On Saturday I received an email from my state professional association. It discussed the problem of fraudsters targeting folks in the process of buying a home here in Hawaii. Via email, the bad guys impersonate an escrow official or the estate broker to persuade buyers that the original wire instructions were incorrect. Here are the correct wire instructions they say, and do send the money now. It’s a scam. Here is the complete text from the Hawaii Association of Realtors newsletter, including tips on how to protect yourself from this and similar email scams:
BE AWARE OF EMAIL SCAMS AND WIRE FRAUDSTERS – In recent months, real estate professionals have reported an upswing in a particularly insidious wire scam. A hacker will break into
a licensee’s e-mail account to obtain information about upcoming real estate transactions. After monitoring the account to determine the likely timing of a close, the hacker will send an e-mail to the buyer, posing either as the title company representative or as the licensee. The fraudulent e-mail will contain new wiring instructions or routing information, and will request that the buyer send transaction-related funds accordingly. Unfortunately, some buyers have fallen for this scheme, and have lost money.
The best line of defense against fraudsters is to make sure that all parties involved in a real estate transaction implement security measures before a cyberattack occurs. These measures include the following:
–Never send wire transfer information via e-mail. For that matter, never send any sensitive information via e-mail, including banking information, routing numbers, PINS, or any other financial information.
–Inform clients from day one about your email and communication practices, and alert them to the possibility of fraudulent activity. Explain that you will never send, or request that they send, sensitive information via email.
–Prior to wiring any funds, the wirer should contact the intended recipient via a verified telephone number and confirm that the wiring information is accurate.

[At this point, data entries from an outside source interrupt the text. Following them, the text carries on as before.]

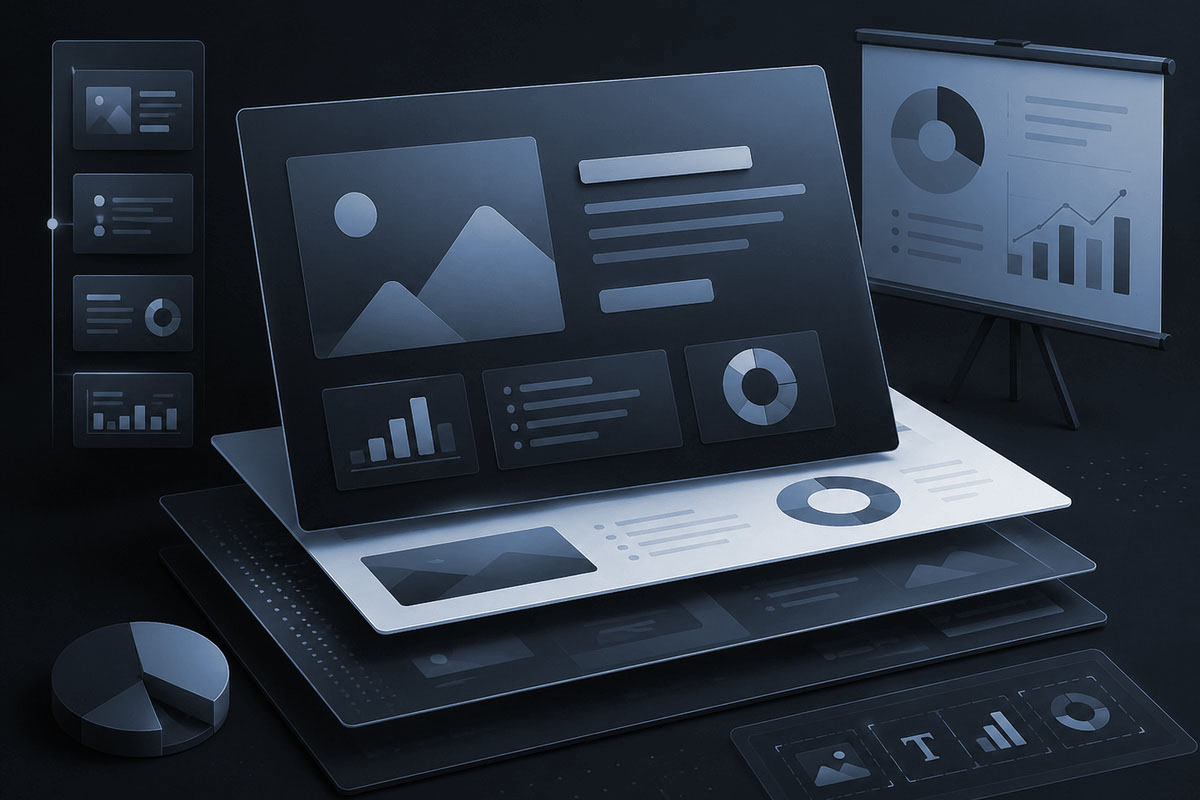
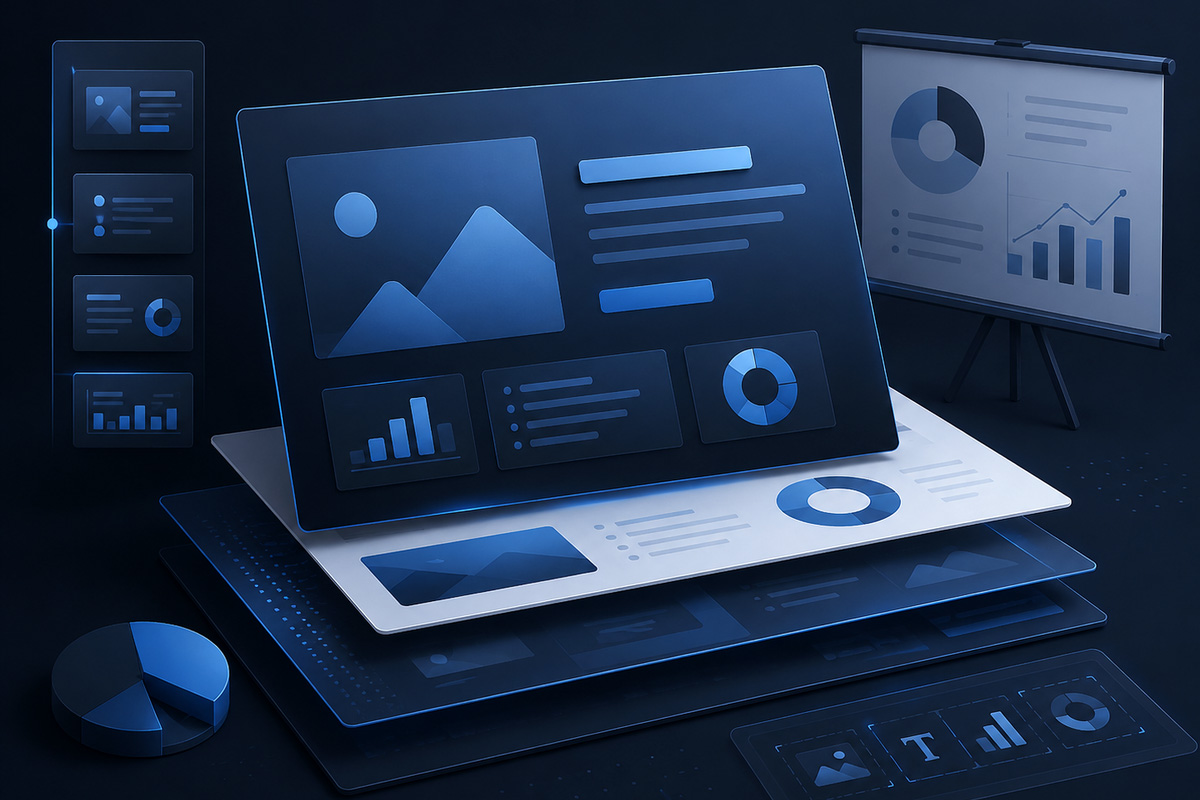
Add files via upload

diff --git a/index.html b/index.html
@@ -199,6 +199,11 @@
     <b>ทำสไลด์</b><span>Outline + Speaker Notes</span>
   </article>
 
+  <article class="home-choice-card" data-view="album">
+    <img src="assets/previews/preview-facebook.jpg" class="preview-thumbnail" alt="ชุดภาพโพสต์ Facebook">
+    <b>ชุดภาพโพสต์ Facebook</b><span>ภาพจริง + แคปชั่น + ZIP</span>
+  </article>
+
 </div>          </section>
 
           <aside class="panel">
@@ -213,12 +218,6 @@
           </aside>
         </div>
 
-        <section class="panel album-pro-summary-v861">
-          <div class="panel-head">
-            <div><h3>ชุดภาพโพสต์ Facebook</h3><p>ทำชุดภาพโพสต์หลายรูปจากภาพจริง พร้อมแคปชั่น พรีวิวจำลองหน้าโพสต์ และดาวน์โหลดเป็น ZIP</p></div>
-            <button class="btn primary" data-view="album">เปิดชุดภาพโพสต์ Facebook</button>
-          </div>
-        </section>
       </section>
 
       <section id="router" class="view">

diff --git a/PATCH-NOTES-V9.1.4-HOME-CARD-8-TH.md b/PATCH-NOTES-V9.1.4-HOME-CARD-8-TH.md
@@ -1,0 +1,9 @@
+# Patch: V9.1.4 — Home Card 8
+
+ปรับหน้าแรกตามคำขอ:
+
+- ย้ายเมนู “ชุดภาพโพสต์ Facebook” จากแถบด้านล่างขึ้นมาอยู่ในกลุ่ม “เมนูสร้างงาน”
+- จากเดิม 7 การ์ด เป็น 8 การ์ด
+- ใช้ภาพประกอบใหม่ `assets/previews/preview-facebook.jpg`
+- ลบกล่องสรุป “ชุดภาพโพสต์ Facebook” ด้านล่าง เพื่อไม่ให้เมนูซ้ำ
+- โครงสร้าง สี Layout ระบบ Prompt Brain และเมนูอื่น ๆ คงเดิมทั้งหมด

Do not rely on telephone numbers or website addresses provided within an unverified e-mail, as fraudsters often provide their own contact information and set up convincing fake websites in furtherance of their schemes.
–If a situation arises in which you have no choice but to send information about a transaction via email, make sure to use encrypted e-mail.
–Security experts often recommend “going with your gut.” Tell clients that if an e-mail or a telephone call ever seems suspicious or “off,” that they should refrain from taking any action until the communication has been independently verified as legitimate. When it comes to safety and cybersecurity, always err on the side of being overly cautious.
–If you receive a suspicious e-mail, do not open it. If you have already opened it, do not click on any links contained in the e-mail. Do not open any attachments. Do not call any numbers listed in the e-mail. Do not reply to the e-mail.